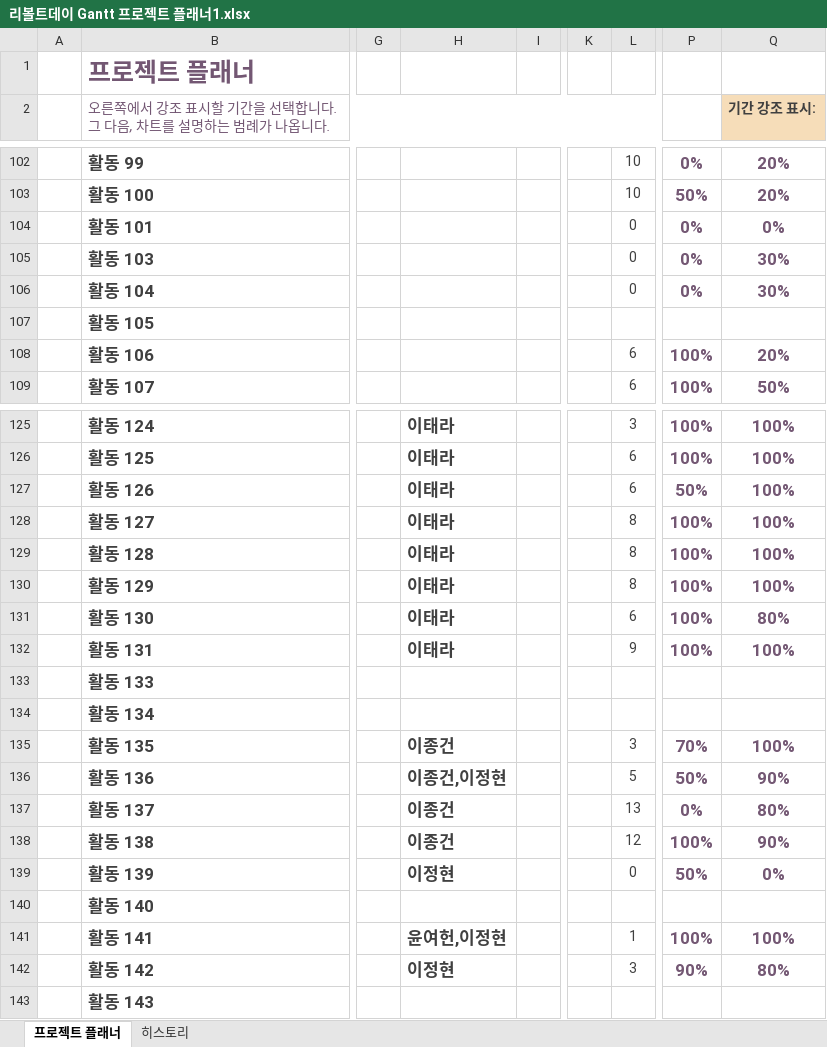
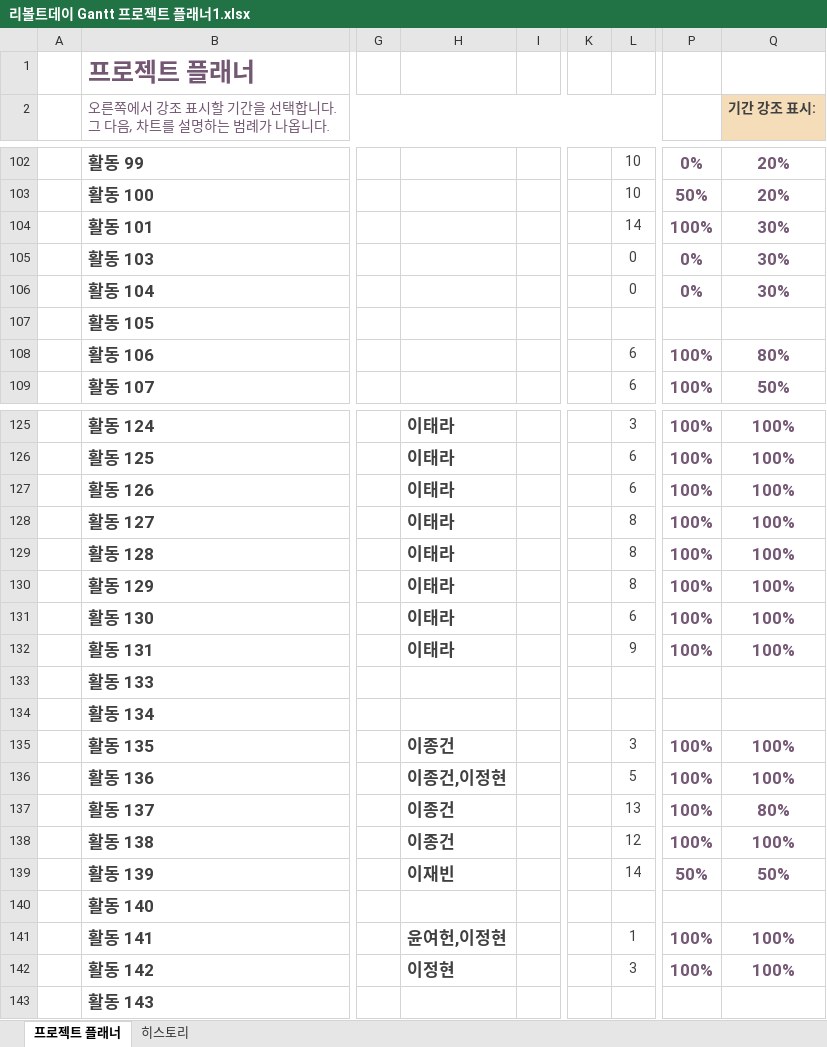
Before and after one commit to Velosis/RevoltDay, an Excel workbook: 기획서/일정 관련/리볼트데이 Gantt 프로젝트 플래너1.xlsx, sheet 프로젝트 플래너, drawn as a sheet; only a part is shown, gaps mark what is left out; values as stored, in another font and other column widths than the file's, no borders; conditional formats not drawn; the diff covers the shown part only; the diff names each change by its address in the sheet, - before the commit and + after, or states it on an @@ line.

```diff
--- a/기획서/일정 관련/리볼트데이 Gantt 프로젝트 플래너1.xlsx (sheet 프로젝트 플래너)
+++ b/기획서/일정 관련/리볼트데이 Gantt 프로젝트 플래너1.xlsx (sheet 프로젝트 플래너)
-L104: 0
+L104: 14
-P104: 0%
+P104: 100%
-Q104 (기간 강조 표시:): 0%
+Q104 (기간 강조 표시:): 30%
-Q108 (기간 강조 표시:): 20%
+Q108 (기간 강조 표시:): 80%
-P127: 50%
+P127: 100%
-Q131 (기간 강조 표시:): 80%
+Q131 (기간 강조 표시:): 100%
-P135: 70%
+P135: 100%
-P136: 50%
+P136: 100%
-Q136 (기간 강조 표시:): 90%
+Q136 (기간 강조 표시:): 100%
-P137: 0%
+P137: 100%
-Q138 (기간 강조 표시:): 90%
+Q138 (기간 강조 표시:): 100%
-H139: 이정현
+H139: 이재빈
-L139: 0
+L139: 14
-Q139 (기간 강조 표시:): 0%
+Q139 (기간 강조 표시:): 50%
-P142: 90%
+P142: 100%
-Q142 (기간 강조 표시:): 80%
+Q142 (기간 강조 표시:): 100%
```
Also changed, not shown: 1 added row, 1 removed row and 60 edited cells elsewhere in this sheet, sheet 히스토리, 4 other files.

==

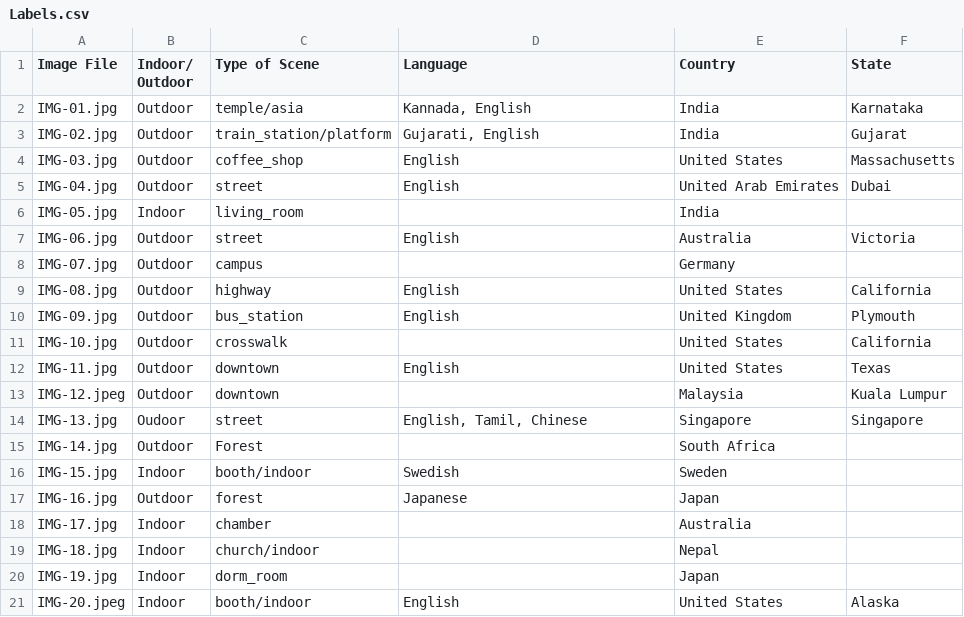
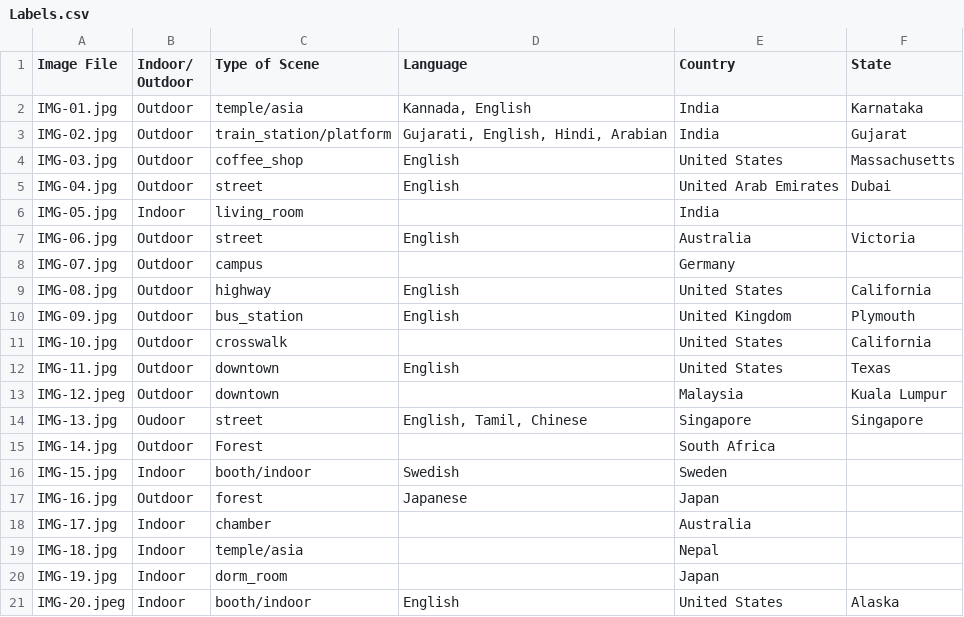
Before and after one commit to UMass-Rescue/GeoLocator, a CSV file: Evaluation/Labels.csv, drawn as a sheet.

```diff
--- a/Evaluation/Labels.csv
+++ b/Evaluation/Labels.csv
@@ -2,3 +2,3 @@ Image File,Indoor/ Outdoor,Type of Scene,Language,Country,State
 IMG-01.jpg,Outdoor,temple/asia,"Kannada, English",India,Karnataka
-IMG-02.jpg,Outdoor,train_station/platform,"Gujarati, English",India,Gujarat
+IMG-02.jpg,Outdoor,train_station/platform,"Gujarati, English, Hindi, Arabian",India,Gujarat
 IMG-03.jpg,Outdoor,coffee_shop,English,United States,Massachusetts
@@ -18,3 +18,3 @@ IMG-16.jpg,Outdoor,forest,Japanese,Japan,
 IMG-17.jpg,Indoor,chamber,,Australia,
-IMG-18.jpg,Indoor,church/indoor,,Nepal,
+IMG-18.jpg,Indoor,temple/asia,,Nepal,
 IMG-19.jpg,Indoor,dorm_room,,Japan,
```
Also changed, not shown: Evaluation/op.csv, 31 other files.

--

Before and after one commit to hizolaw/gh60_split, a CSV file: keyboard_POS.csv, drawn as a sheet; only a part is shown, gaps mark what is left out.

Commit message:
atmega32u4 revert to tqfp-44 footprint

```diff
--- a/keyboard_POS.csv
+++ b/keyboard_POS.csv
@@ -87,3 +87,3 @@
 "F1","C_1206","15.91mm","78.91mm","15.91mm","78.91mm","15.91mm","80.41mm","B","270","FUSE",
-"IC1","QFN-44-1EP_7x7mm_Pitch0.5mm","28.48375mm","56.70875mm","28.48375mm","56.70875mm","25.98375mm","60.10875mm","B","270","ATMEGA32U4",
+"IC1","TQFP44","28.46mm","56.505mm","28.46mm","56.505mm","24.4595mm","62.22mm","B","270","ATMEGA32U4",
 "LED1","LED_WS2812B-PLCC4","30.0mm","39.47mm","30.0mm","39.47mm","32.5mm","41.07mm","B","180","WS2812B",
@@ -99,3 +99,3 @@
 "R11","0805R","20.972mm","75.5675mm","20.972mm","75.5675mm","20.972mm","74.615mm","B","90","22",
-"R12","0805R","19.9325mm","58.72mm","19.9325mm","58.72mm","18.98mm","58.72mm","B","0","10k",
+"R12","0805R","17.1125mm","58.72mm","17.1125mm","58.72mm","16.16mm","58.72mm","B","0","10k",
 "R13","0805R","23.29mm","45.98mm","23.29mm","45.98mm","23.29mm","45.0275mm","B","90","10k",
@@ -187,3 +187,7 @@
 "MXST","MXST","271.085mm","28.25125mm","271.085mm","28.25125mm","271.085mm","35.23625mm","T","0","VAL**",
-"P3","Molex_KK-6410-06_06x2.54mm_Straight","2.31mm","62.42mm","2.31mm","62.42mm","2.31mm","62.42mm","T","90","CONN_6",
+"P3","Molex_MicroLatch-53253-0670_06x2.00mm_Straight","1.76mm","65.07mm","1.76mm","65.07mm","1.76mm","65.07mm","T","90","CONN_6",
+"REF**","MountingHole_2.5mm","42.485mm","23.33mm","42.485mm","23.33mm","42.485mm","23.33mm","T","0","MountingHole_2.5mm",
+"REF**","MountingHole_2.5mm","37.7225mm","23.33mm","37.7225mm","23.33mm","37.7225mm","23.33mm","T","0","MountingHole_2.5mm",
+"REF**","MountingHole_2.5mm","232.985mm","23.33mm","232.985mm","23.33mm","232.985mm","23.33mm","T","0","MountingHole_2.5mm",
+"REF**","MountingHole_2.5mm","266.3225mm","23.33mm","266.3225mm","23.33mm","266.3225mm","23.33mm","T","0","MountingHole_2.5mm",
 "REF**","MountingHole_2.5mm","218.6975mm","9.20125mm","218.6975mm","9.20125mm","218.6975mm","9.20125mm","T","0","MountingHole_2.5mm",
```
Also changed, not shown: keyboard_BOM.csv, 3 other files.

THE PROBLEM: Pick out the lines above containing the word "Indoor", then copy them.

PROBLEM SOLUTION:
@@ -2,3 +2,3 @@ Image File,Indoor/ Outdoor,Type of Scene,Language,Country,State
 IMG-17.jpg,Indoor,chamber,,Australia,
-IMG-18.jpg,Indoor,church/indoor,,Nepal,
+IMG-18.jpg,Indoor,temple/asia,,Nepal,
 IMG-19.jpg,Indoor,dorm_room,,Japan,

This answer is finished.